Happy Sputnik Anniversary


[Words heard round the world on October 4, 1957: "Beep. Beep."]

Fifty years ago today, the Soviet launch of Sputnik changed the United States forever--propelling science to the center of policymaking and launching a tradition of well-informed governance that, unfortunately, has since been in a woeful decline.

Luckily at least one presidential candidate wants to do something about it: Hillary Clinton, who will be giving a speech today on science policymaking at the Carnegie Institution. According to the AP she plans to unveil the following proposals:

_ Expand human and robotic space exploration and speed development of vehicles to would replace the space shuttle.

_ Launch a space-based climate change initiative to combat global warming.

_ Create a $50-billion strategic energy fund to research ways to boost energy efficiency and reduce reliance on fossil fuels.

_ Comply with a legal requirement that the executive branch issue a national assessment on climate change every four years.
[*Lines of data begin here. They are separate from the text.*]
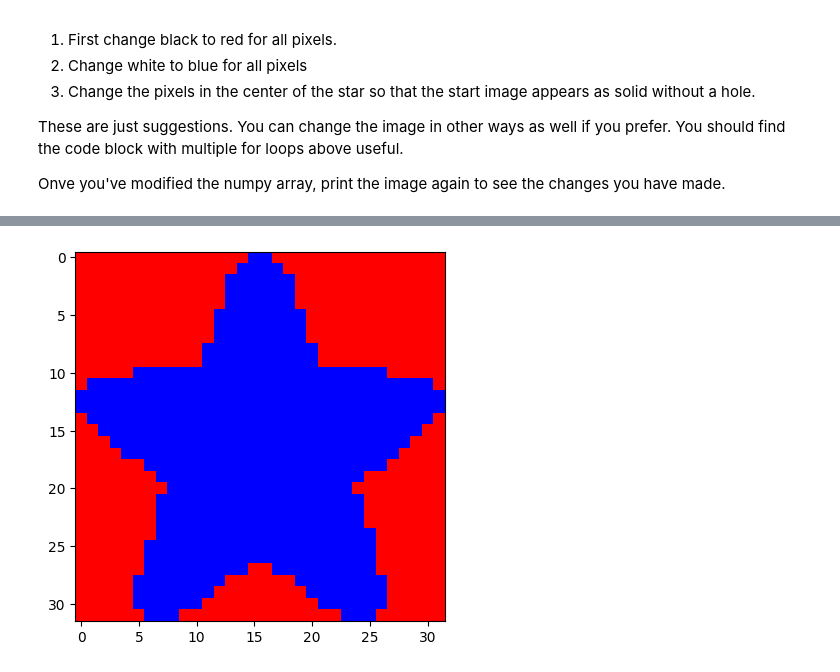
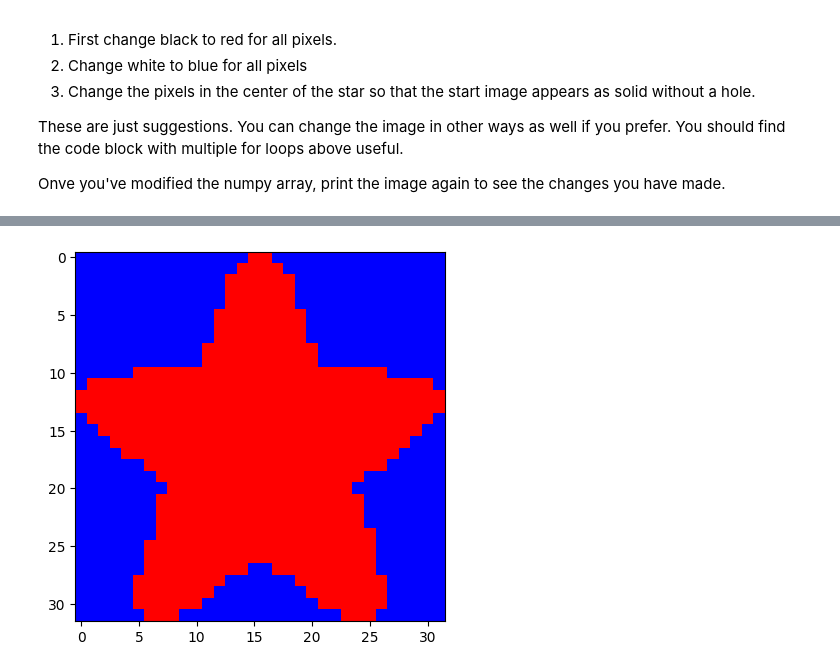
Before and after one commit to guyfrancis/dat1001, a Jupyter notebook: Numpy_Extension_Answers.ipynb, the cells around one changed output, grey strips where cells are left out. Drawn from its saved outputs; the diff is of its cells as text; code cells hidden in the pictures.

```diff
--- a/Numpy_Extension_Answers.ipynb
+++ b/Numpy_Extension_Answers.ipynb
@@ -124,12 +128,12 @@ plt.show()
 # %%
-# This code changes white to blue
+# This code fills in the center of the star as red
 for x in range(12, 23):
     for y in range(10, 23):
-            img_array[x][y][0]=0
+            img_array[x][y][0]=255
             img_array[x][y][1]=0
-            img_array[x][y][2]=255
+            img_array[x][y][2]=0
 # Now print the image again
 plt.imshow(img_array, interpolation='nearest')
 plt.show()
 # %% [output]
-[figure, old version]
+[figure, new version]
```
Also changed, not shown: parts of 4 cells of this notebook, 6 other files.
She would also expand the assessment to reflect how U.S. regions and economic sectors are responding to the challenges posed by climate change.

_ Name an assistant to the president for science and technology, a position that was eliminated in the Bush White House.
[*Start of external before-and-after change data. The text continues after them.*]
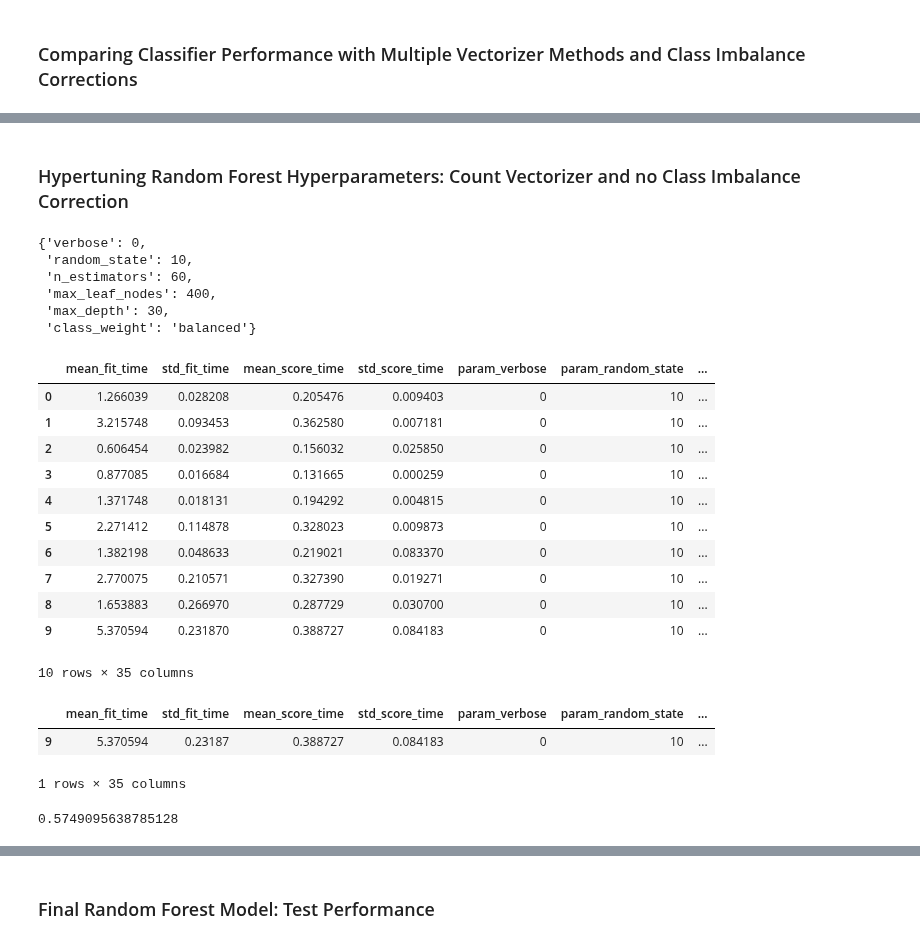
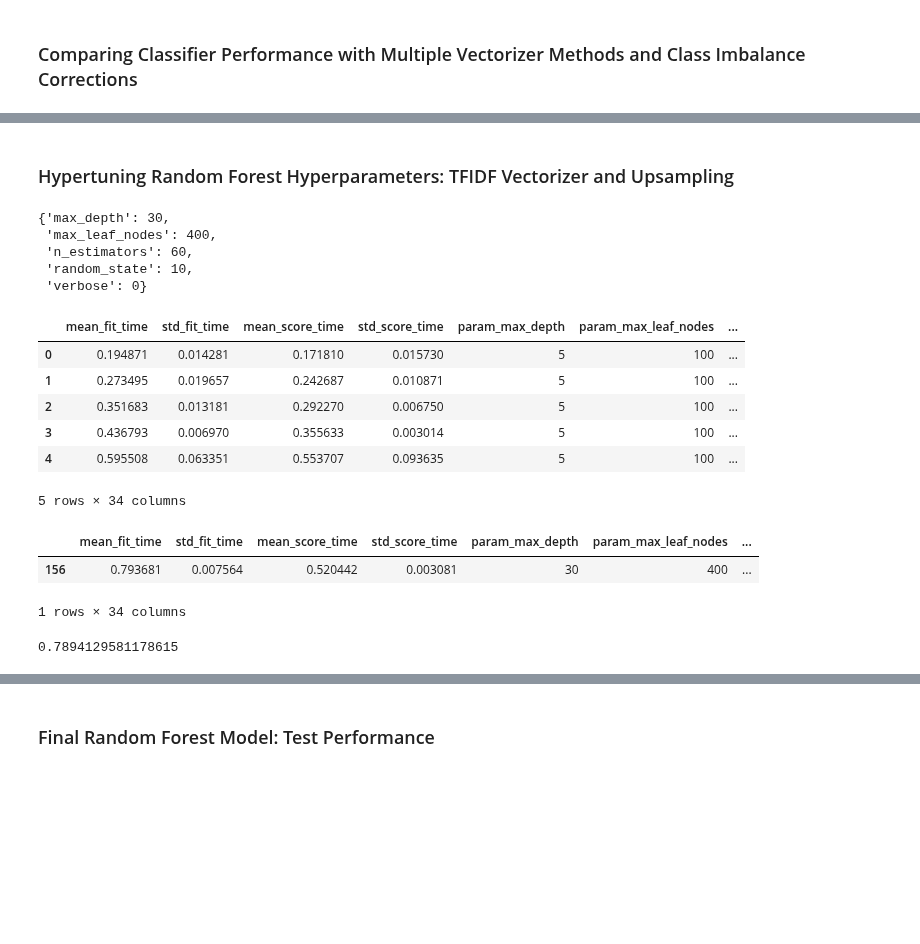
Before and after one commit to mguptaphd/Twitter-Hate-Classification-Project, a Jupyter notebook: Preliminary_Model_Comparisons.ipynb, the cells around one changed output, grey strips where cells are left out. Saved outputs shown, nothing was run; the diff lists cells and outputs as text; code cells hidden in the pictures; blank space fills up the shorter version.

```diff
--- a/Preliminary_Model_Comparisons.ipynb
+++ b/Preliminary_Model_Comparisons.ipynb
@@ -638,7 +673,7 @@ rfc_results5
 # %%
 # rfc_results5.to_csv('data/RFC_results.csv',mode = 'a',header ='column_names')
 # %% [markdown]
-### Hypertuning Random Forest Hyperparameters: Count Vectorizer and no Class Imbalance Correction
+### Hypertuning Random Forest Hyperparameters: TFIDF Vectorizer and Upsampling
 # %%
 np.random.seed(0)
 rfc = RandomForestClassifier(random_state=10)
@@ -662,38 +697,32 @@ wrapper_single_vectorization(X_train.lem_tweet, y_train, X_val.lem_tweet,
 # %%
-rfc_rs_model.best_params_
+rfc_gs_model.best_params_
 # %% [output]
-{'verbose': 0,
+{'max_depth': 30,
+ 'max_leaf_nodes': 400,
+ 'n_estimators': 60,
  'random_state': 10,
- 'n_estimators': 60,
- 'max_leaf_nodes': 400,
- 'max_depth': 30,
- 'class_weight': 'balanced'}
+ 'verbose': 0}
 # %%
-rfc_df = pd.DataFrame(rfc_rs_model.cv_results_)
-rfc_df
+rfc_df = pd.DataFrame(rfc_gs_model.cv_results_)
+rfc_df.head()
 # %% [output]
-|  | mean_fit_time | std_fit_time | mean_score_time | std_score_time | param_verbose | param_random_state | ... |
-| 0 | 1.266039 | 0.028208 | 0.205476 | 0.009403 | 0 | 10 | ... |
-| 1 | 3.215748 | 0.093453 | 0.362580 | 0.007181 | 0 | 10 | ... |
-| 2 | 0.606454 | 0.023982 | 0.156032 | 0.025850 | 0 | 10 | ... |
-| 3 | 0.877085 | 0.016684 | 0.131665 | 0.000259 | 0 | 10 | ... |
-| 4 | 1.371748 | 0.018131 | 0.194292 | 0.004815 | 0 | 10 | ... |
-| 5 | 2.271412 | 0.114878 | 0.328023 | 0.009873 | 0 | 10 | ... |
-| 6 | 1.382198 | 0.048633 | 0.219021 | 0.083370 | 0 | 10 | ... |
-| 7 | 2.770075 | 0.210571 | 0.327390 | 0.019271 | 0 | 10 | ... |
-| 8 | 1.653883 | 0.266970 | 0.287729 | 0.030700 | 0 | 10 | ... |
-| 9 | 5.370594 | 0.231870 | 0.388727 | 0.084183 | 0 | 10 | ... |
+|  | mean_fit_time | std_fit_time | mean_score_time | std_score_time | param_max_depth | param_max_leaf_nodes | ... |
+| 0 | 0.194871 | 0.014281 | 0.171810 | 0.015730 | 5 | 100 | ... |
+| 1 | 0.273495 | 0.019657 | 0.242687 | 0.010871 | 5 | 100 | ... |
+| 2 | 0.351683 | 0.013181 | 0.292270 | 0.006750 | 5 | 100 | ... |
+| 3 | 0.436793 | 0.006970 | 0.355633 | 0.003014 | 5 | 100 | ... |
+| 4 | 0.595508 | 0.063351 | 0.553707 | 0.093635 | 5 | 100 | ... |
-10 rows × 35 columns
+5 rows × 34 columns
 # %%
-rfc_df[rfc_df.rank_test_precision==1]
+rfc_df[rfc_df.rank_test_f1==1]
 # %% [output]
-|  | mean_fit_time | std_fit_time | mean_score_time | std_score_time | param_verbose | param_random_state | ... |
-| 9 | 5.370594 | 0.23187 | 0.388727 | 0.084183 | 0 | 10 | ... |
+|  | mean_fit_time | std_fit_time | mean_score_time | std_score_time | param_max_depth | param_max_leaf_nodes | ... |
+| 156 | 0.793681 | 0.007564 | 0.520442 | 0.003081 | 30 | 400 | ... |
-1 rows × 35 columns
+1 rows × 34 columns
 # %%
-rfc_rs.best_score_
+rfc_gs_model.best_score_
 # %% [output]
-0.5749095638785128
+0.7894129581178615
 # %%
 rfc_metrics_dict
 # %% [output]
```
Also changed, not shown: parts of 123 cells of this notebook, 12 other files.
_ Re-establish the Office of Technology Assessment.

Cool, huh? Unfortunately I'll miss Hillary's speech--Mooney and Nisbet are off to Seattle for this talk. But if you want to get a sense of just how bad the science policy gap is that Hillary hopes to fix, check out this Al Jazeera segment, featuring yours truly, on Bush's gambling of the planet...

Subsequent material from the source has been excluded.